Change listing data
- - - - - - -

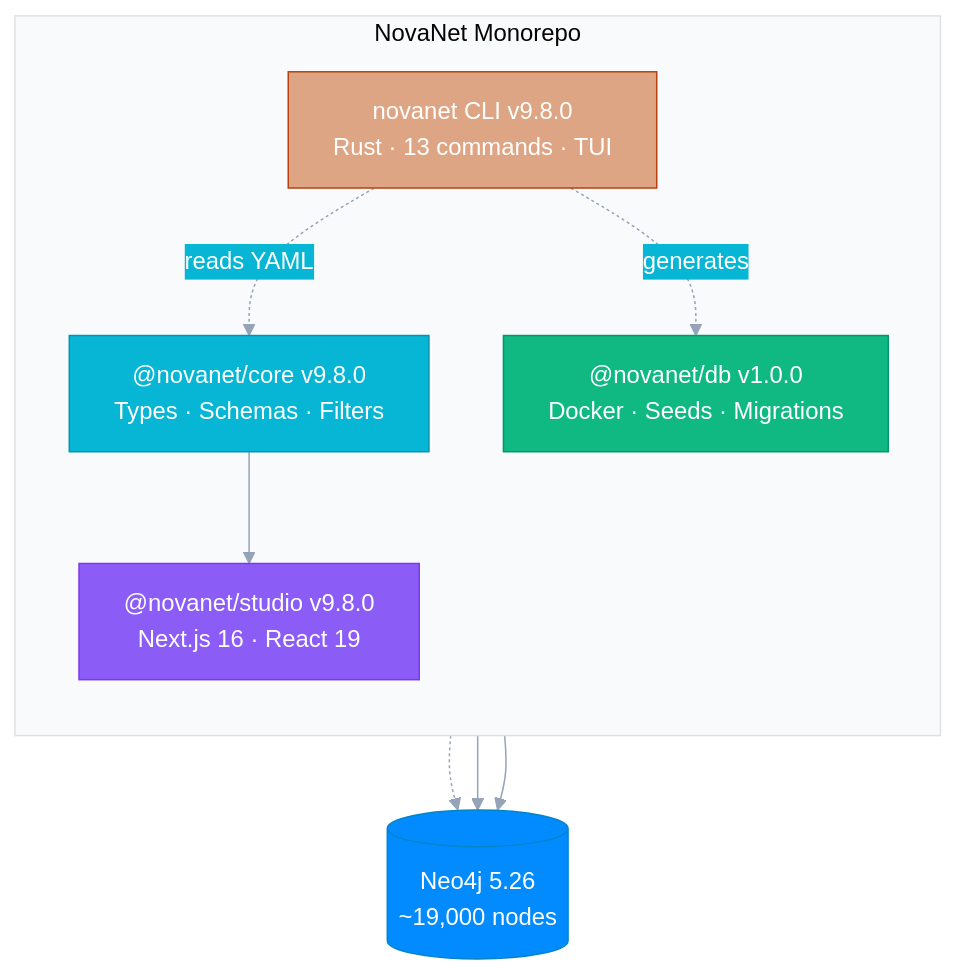
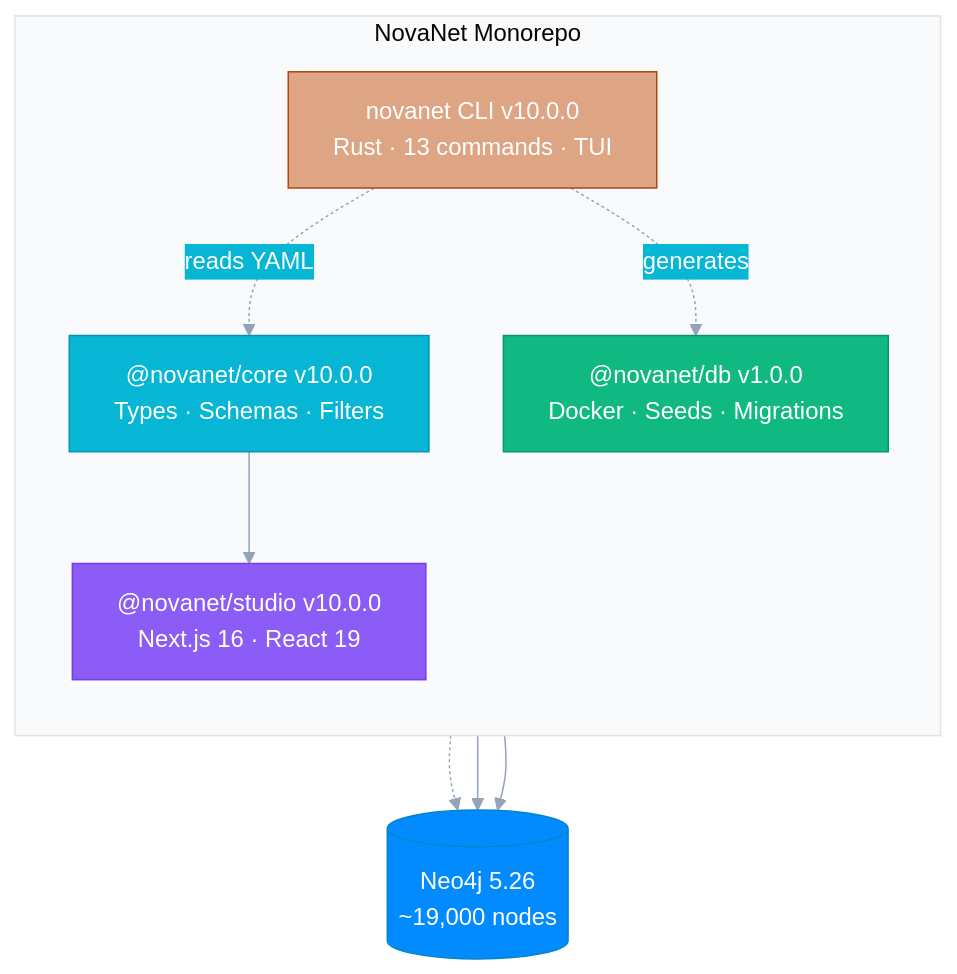
The diagram in README.md (supernovae-st/novanet), drawn with Mermaid before and after one commit. The commit also changed other lines of this file and 6 other files, not shown here.

````diff
--- a/README.md
+++ b/README.md
@@ -45,33 +45,33 @@
 ```mermaid
 %%{init: {'theme': 'base', 'themeVariables': {
   'primaryColor': '#6366f1',
   'primaryTextColor': '#fff',
   'primaryBorderColor': '#4f46e5',
   'lineColor': '#94a3b8',
   'secondaryColor': '#06b6d4',
   'tertiaryColor': '#f8fafc'
 }}}%%
 flowchart TB
     subgraph MONO["NovaNet Monorepo"]
         direction TB
-        CORE["@novanet/core v9.8.0\nTypes · Schemas · Filters"]
+        CORE["@novanet/core v10.0.0\nTypes · Schemas · Filters"]
         DB["@novanet/db v1.0.0\nDocker · Seeds · Migrations"]
-        STUDIO["@novanet/studio v9.8.0\nNext.js 16 · React 19"]
-        RUST["novanet CLI v9.8.0\nRust · 13 commands · TUI"]
+        STUDIO["@novanet/studio v10.0.0\nNext.js 16 · React 19"]
+        RUST["novanet CLI v10.0.0\nRust · 13 commands · TUI"]
     end
 
     CORE --> STUDIO
     RUST -.->|reads YAML| CORE
     RUST -.->|generates| DB
 
     NEO4J[("Neo4j 5.26\n~19,000 nodes")]
     DB -.-> NEO4J
     STUDIO --> NEO4J
     RUST --> NEO4J
 
     style CORE fill:#06b6d4,stroke:#0891b2,color:#fff
     style DB fill:#10b981,stroke:#059669,color:#fff
     style STUDIO fill:#8b5cf6,stroke:#7c3aed,color:#fff
     style RUST fill:#DEA584,stroke:#B7410E,color:#fff
     style NEO4J fill:#018bff,stroke:#0284c7,color:#fff
 ```
````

- - - - - - -

Provide solely the number of lines in the data that include the word "README".

→ **YOUR SOLUTION**
3